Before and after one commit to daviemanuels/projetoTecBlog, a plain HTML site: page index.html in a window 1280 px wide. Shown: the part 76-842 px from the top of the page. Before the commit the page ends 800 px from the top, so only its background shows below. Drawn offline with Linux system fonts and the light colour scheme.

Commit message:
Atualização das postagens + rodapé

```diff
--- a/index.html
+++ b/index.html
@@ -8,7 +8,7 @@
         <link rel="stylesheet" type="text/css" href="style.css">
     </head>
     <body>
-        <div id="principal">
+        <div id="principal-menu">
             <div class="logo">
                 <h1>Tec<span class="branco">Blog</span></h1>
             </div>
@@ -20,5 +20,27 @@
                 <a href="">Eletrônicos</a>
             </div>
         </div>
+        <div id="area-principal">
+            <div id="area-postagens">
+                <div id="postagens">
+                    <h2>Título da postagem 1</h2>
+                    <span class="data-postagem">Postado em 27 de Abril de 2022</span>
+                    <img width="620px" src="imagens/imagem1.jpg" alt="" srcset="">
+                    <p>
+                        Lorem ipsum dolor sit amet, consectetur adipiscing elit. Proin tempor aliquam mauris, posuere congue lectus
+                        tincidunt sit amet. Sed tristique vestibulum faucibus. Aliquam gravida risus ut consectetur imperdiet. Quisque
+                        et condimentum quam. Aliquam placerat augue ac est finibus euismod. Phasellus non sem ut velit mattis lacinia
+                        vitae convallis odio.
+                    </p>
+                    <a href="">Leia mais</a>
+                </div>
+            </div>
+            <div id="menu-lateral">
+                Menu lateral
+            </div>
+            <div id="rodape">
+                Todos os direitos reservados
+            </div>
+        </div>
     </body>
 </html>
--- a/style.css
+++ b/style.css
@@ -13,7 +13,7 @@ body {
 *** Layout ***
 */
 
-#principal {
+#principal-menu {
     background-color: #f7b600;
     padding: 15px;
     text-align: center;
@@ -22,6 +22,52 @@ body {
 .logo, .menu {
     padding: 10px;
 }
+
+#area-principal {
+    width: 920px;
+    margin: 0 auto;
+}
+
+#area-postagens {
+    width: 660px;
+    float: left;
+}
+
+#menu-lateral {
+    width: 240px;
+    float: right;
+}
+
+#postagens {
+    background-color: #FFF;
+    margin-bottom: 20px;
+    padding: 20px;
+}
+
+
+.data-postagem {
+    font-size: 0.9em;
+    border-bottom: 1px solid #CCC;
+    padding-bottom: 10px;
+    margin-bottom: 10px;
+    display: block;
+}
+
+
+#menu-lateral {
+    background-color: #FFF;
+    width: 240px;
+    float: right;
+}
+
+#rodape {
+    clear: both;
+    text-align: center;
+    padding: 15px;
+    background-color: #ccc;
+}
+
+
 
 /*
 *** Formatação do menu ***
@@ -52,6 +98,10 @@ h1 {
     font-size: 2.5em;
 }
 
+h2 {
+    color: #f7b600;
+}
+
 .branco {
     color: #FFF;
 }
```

══════

• Exercise goal: Returned text must match every record word for word.

• Task response:
Before and after one commit to daviemanuels/projetoTecBlog, a plain HTML site: page index.html in a window 1280 px wide. Shown: the part 76-842 px from the top of the page. Before the commit the page ends 800 px from the top, so only its background shows below. Drawn offline with Linux system fonts and the light colour scheme.

Commit message:
Atualização das postagens + rodapé

```diff
--- a/index.html
+++ b/index.html
@@ -8,7 +8,7 @@
         <link rel="stylesheet" type="text/css" href="style.css">
     </head>
     <body>
-        <div id="principal">
+        <div id="principal-menu">
             <div class="logo">
                 <h1>Tec<span class="branco">Blog</span></h1>
             </div>
@@ -20,5 +20,27 @@
                 <a href="">Eletrônicos</a>
             </div>
         </div>
+        <div id="area-principal">
+            <div id="area-postagens">
+                <div id="postagens">
+                    <h2>Título da postagem 1</h2>
+                    <span class="data-postagem">Postado em 27 de Abril de 2022</span>
+                    <img width="620px" src="imagens/imagem1.jpg" alt="" srcset="">
+                    <p>
+                        Lorem ipsum dolor sit amet, consectetur adipiscing elit. Proin tempor aliquam mauris, posuere congue lectus
+                        tincidunt sit amet. Sed tristique vestibulum faucibus. Aliquam gravida risus ut consectetur imperdiet. Quisque
+                        et condimentum quam. Aliquam placerat augue ac est finibus euismod. Phasellus non sem ut velit mattis lacinia
+                        vitae convallis odio.
+                    </p>
+                    <a href="">Leia mais</a>
+                </div>
+            </div>
+            <div id="menu-lateral">
+                Menu lateral
+            </div>
+            <div id="rodape">
+                Todos os direitos reservados
+            </div>
+        </div>
     </body>
 </html>
--- a/style.css
+++ b/style.css
@@ -13,7 +13,7 @@ body {
 *** Layout ***
 */
 
-#principal {
+#principal-menu {
     background-color: #f7b600;
     padding: 15px;
     text-align: center;
@@ -22,6 +22,52 @@ body {
 .logo, .menu {
     padding: 10px;
 }
+
+#area-principal {
+    width: 920px;
+    margin: 0 auto;
+}
+
+#area-postagens {
+    width: 660px;
+    float: left;
+}
+
+#menu-lateral {
+    width: 240px;
+    float: right;
+}
+
+#postagens {
+    background-color: #FFF;
+    margin-bottom: 20px;
+    padding: 20px;
+}
+
+
+.data-postagem {
+    font-size: 0.9em;
+    border-bottom: 1px solid #CCC;
+    padding-bottom: 10px;
+    margin-bottom: 10px;
+    display: block;
+}
+
+
+#menu-lateral {
+    background-color: #FFF;
+    width: 240px;
+    float: right;
+}
+
+#rodape {
+    clear: both;
+    text-align: center;
+    padding: 15px;
+    background-color: #ccc;
+}
+
+
 
 /*
 *** Formatação do menu ***
@@ -52,6 +98,10 @@ h1 {
     font-size: 2.5em;
 }
 
+h2 {
+    color: #f7b600;
+}
+
 .branco {
     color: #FFF;
 }
```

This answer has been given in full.